• _Entries provided_
--- START ---

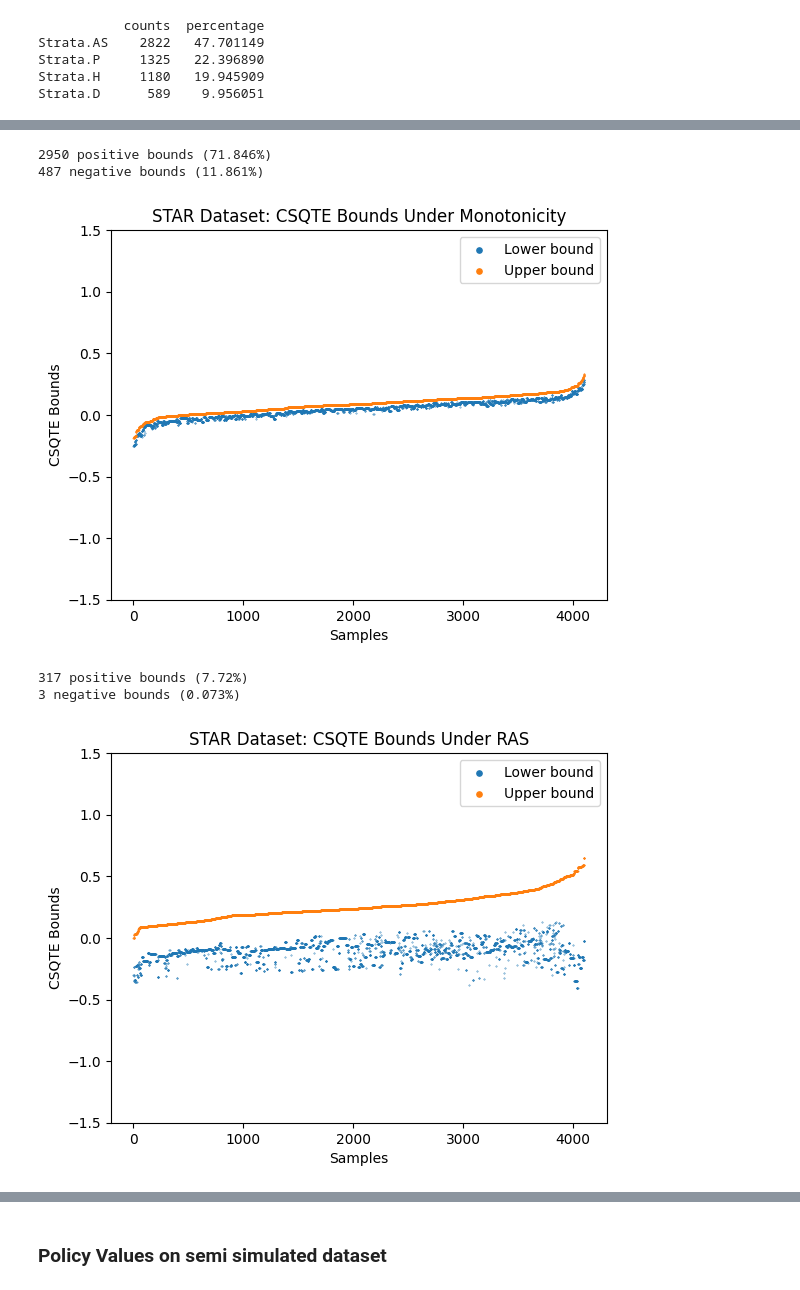
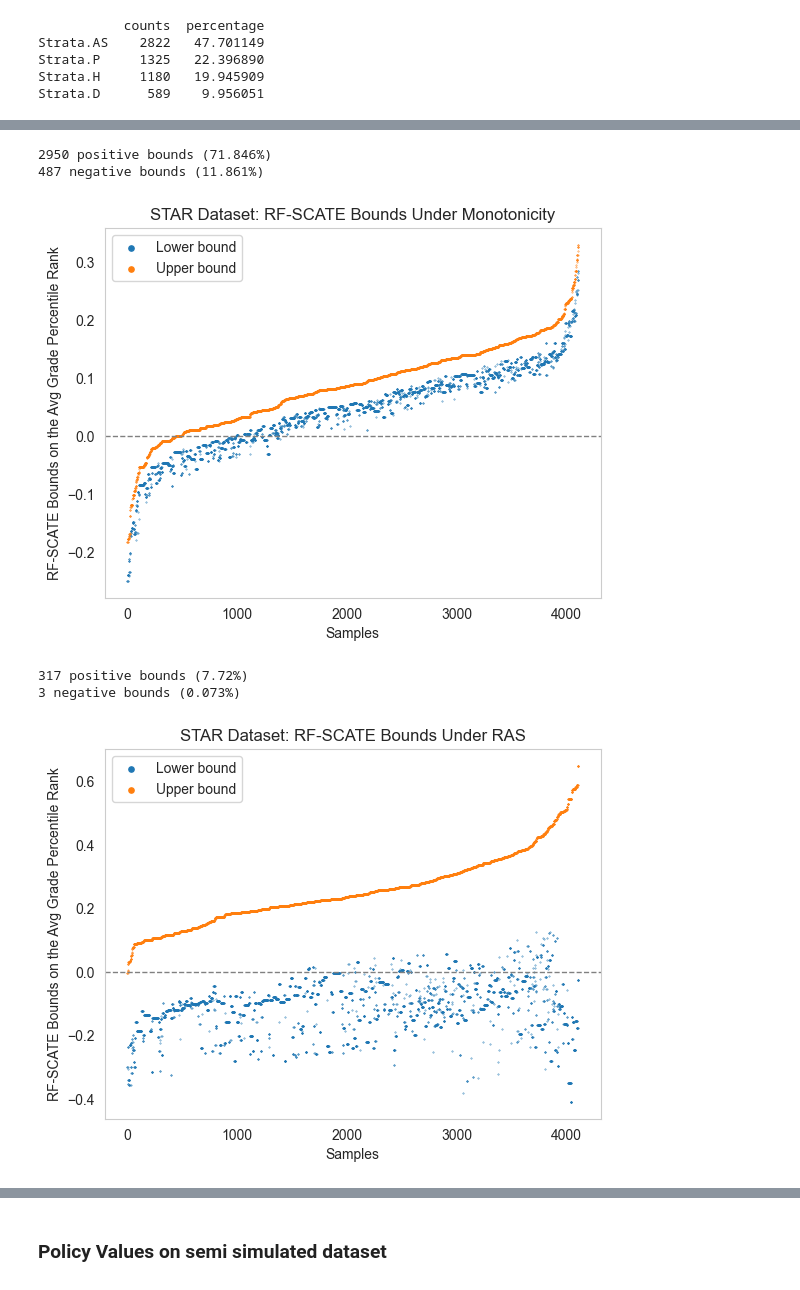
Before and after one commit to HadarRosenwald/competing_risks_simulation, a Jupyter notebook: competing_risks_simulation.ipynb, the cells around one changed output, grey strips where cells are left out. Saved outputs shown, nothing was run; the diff lists cells and outputs as text; code cells hidden in the pictures.

```diff
--- a/competing_risks_simulation.ipynb
+++ b/competing_risks_simulation.ipynb
@@ -151,4 +178,4 @@ zhang_rubin_bounds_cvar_hat_rwd_mono_inc_x_and_cate = plot_zhang_rubin_bounds_on
 # %%
 zhang_rubin_bounds_cvar_hat_rwd_ras = calc_zhang_rubin_bounds_using_cvar_est(rwd_hat_s, cvar_model_trained_rwd_treated, cvar_model_trained_rwd_untreated, ras_assumption=True)
-zhang_rubin_bounds_cvar_hat_rwd_ras_inc_x_and_cate = plot_zhang_rubin_bounds_on_survivors(rwd_hat_s, zhang_rubin_bounds_cvar_hat_rwd_ras, title="STAR Dataset: CSQTE Bounds Under RAS", y_title= "CSQTE Bounds", plot_graph_margin=True)
+zhang_rubin_bounds_cvar_hat_rwd_ras_inc_x_and_cate = plot_zhang_rubin_bounds_on_survivors(rwd_hat_s, zhang_rubin_bounds_cvar_hat_rwd_ras, title="STAR Dataset: RF-SCATE Bounds Under RAS", y_title= "RF-SCATE Bounds", plot_graph_margin=True)
 # %% [output]
@@ -156,14 +183,14 @@ zhang_rubin_bounds_cvar_hat_rwd_ras_inc_x_and_cate = plot_zhang_rubin_bounds_on_
 # %%
-plot_zhang_rubin_bounds_no_x(zhang_rubin_bounds_cvar_hat_rwd_mono_inc_x_and_cate, title="STAR Dataset: CSQTE Bounds Under Monotonicity", y_title= "CSQTE Bounds", plot_graph_margin=True, margin=1.5)
+plot_zhang_rubin_bounds_no_x(zhang_rubin_bounds_cvar_hat_rwd_mono_inc_x_and_cate, title="STAR Dataset: RF-SCATE Bounds Under Monotonicity", y_title= "RF-SCATE Bounds on the Avg Grade Percentile Rank", plot_horizontal_zero=True)
 # %% [output]
 2950 positive bounds (71.846%)
 487 negative bounds (11.861%)
-[figure, old version]
+[figure, new version]
 # %%
-plot_zhang_rubin_bounds_no_x(zhang_rubin_bounds_cvar_hat_rwd_ras_inc_x_and_cate, title="STAR Dataset: CSQTE Bounds Under RAS", y_title= "CSQTE Bounds", plot_graph_margin=True, margin=1.5)
+plot_zhang_rubin_bounds_no_x(zhang_rubin_bounds_cvar_hat_rwd_ras_inc_x_and_cate, title="STAR Dataset: RF-SCATE Bounds Under RAS", y_title= "RF-SCATE Bounds on the Avg Grade Percentile Rank", plot_horizontal_zero=True)
 # %% [output]
 317 positive bounds (7.72%)
 3 negative bounds (0.073%)
-[figure, old version]
+[figure, new version]
 # %%
 zhang_rubin_bounds_cvar_hat_rwd_mono_ras = calc_zhang_rubin_bounds_using_cvar_est(rwd_hat_s, cvar_model_trained_rwd_treated, cvar_model_trained_rwd_untreated, monotonicity_assumption=True, ras_assumption=True)
```
Also changed, not shown: parts of 13 cells of this notebook, 2 other files.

--- END ---

• _Aim of the task_
All entries should be given again exactly, except that pictures are to be excluded.

• _Solution to this problem_
Before and after one commit to HadarRosenwald/competing_risks_simulation, a Jupyter notebook: competing_risks_simulation.ipynb, the cells around one changed output, grey strips where cells are left out. Saved outputs shown, nothing was run; the diff lists cells and outputs as text; code cells hidden in the pictures.

```diff
--- a/competing_risks_simulation.ipynb
+++ b/competing_risks_simulation.ipynb
@@ -151,4 +178,4 @@ zhang_rubin_bounds_cvar_hat_rwd_mono_inc_x_and_cate = plot_zhang_rubin_bounds_on
 # %%
 zhang_rubin_bounds_cvar_hat_rwd_ras = calc_zhang_rubin_bounds_using_cvar_est(rwd_hat_s, cvar_model_trained_rwd_treated, cvar_model_trained_rwd_untreated, ras_assumption=True)
-zhang_rubin_bounds_cvar_hat_rwd_ras_inc_x_and_cate = plot_zhang_rubin_bounds_on_survivors(rwd_hat_s, zhang_rubin_bounds_cvar_hat_rwd_ras, title="STAR Dataset: CSQTE Bounds Under RAS", y_title= "CSQTE Bounds", plot_graph_margin=True)
+zhang_rubin_bounds_cvar_hat_rwd_ras_inc_x_and_cate = plot_zhang_rubin_bounds_on_survivors(rwd_hat_s, zhang_rubin_bounds_cvar_hat_rwd_ras, title="STAR Dataset: RF-SCATE Bounds Under RAS", y_title= "RF-SCATE Bounds", plot_graph_margin=True)
 # %% [output]
@@ -156,14 +183,14 @@ zhang_rubin_bounds_cvar_hat_rwd_ras_inc_x_and_cate = plot_zhang_rubin_bounds_on_
 # %%
-plot_zhang_rubin_bounds_no_x(zhang_rubin_bounds_cvar_hat_rwd_mono_inc_x_and_cate, title="STAR Dataset: CSQTE Bounds Under Monotonicity", y_title= "CSQTE Bounds", plot_graph_margin=True, margin=1.5)
+plot_zhang_rubin_bounds_no_x(zhang_rubin_bounds_cvar_hat_rwd_mono_inc_x_and_cate, title="STAR Dataset: RF-SCATE Bounds Under Monotonicity", y_title= "RF-SCATE Bounds on the Avg Grade Percentile Rank", plot_horizontal_zero=True)
 # %% [output]
 2950 positive bounds (71.846%)
 487 negative bounds (11.861%)
-[figure, old version]
+[figure, new version]
 # %%
-plot_zhang_rubin_bounds_no_x(zhang_rubin_bounds_cvar_hat_rwd_ras_inc_x_and_cate, title="STAR Dataset: CSQTE Bounds Under RAS", y_title= "CSQTE Bounds", plot_graph_margin=True, margin=1.5)
+plot_zhang_rubin_bounds_no_x(zhang_rubin_bounds_cvar_hat_rwd_ras_inc_x_and_cate, title="STAR Dataset: RF-SCATE Bounds Under RAS", y_title= "RF-SCATE Bounds on the Avg Grade Percentile Rank", plot_horizontal_zero=True)
 # %% [output]
 317 positive bounds (7.72%)
 3 negative bounds (0.073%)
-[figure, old version]
+[figure, new version]
 # %%
 zhang_rubin_bounds_cvar_hat_rwd_mono_ras = calc_zhang_rubin_bounds_using_cvar_est(rwd_hat_s, cvar_model_trained_rwd_treated, cvar_model_trained_rwd_untreated, monotonicity_assumption=True, ras_assumption=True)
```
Also changed, not shown: parts of 13 cells of this notebook, 2 other files.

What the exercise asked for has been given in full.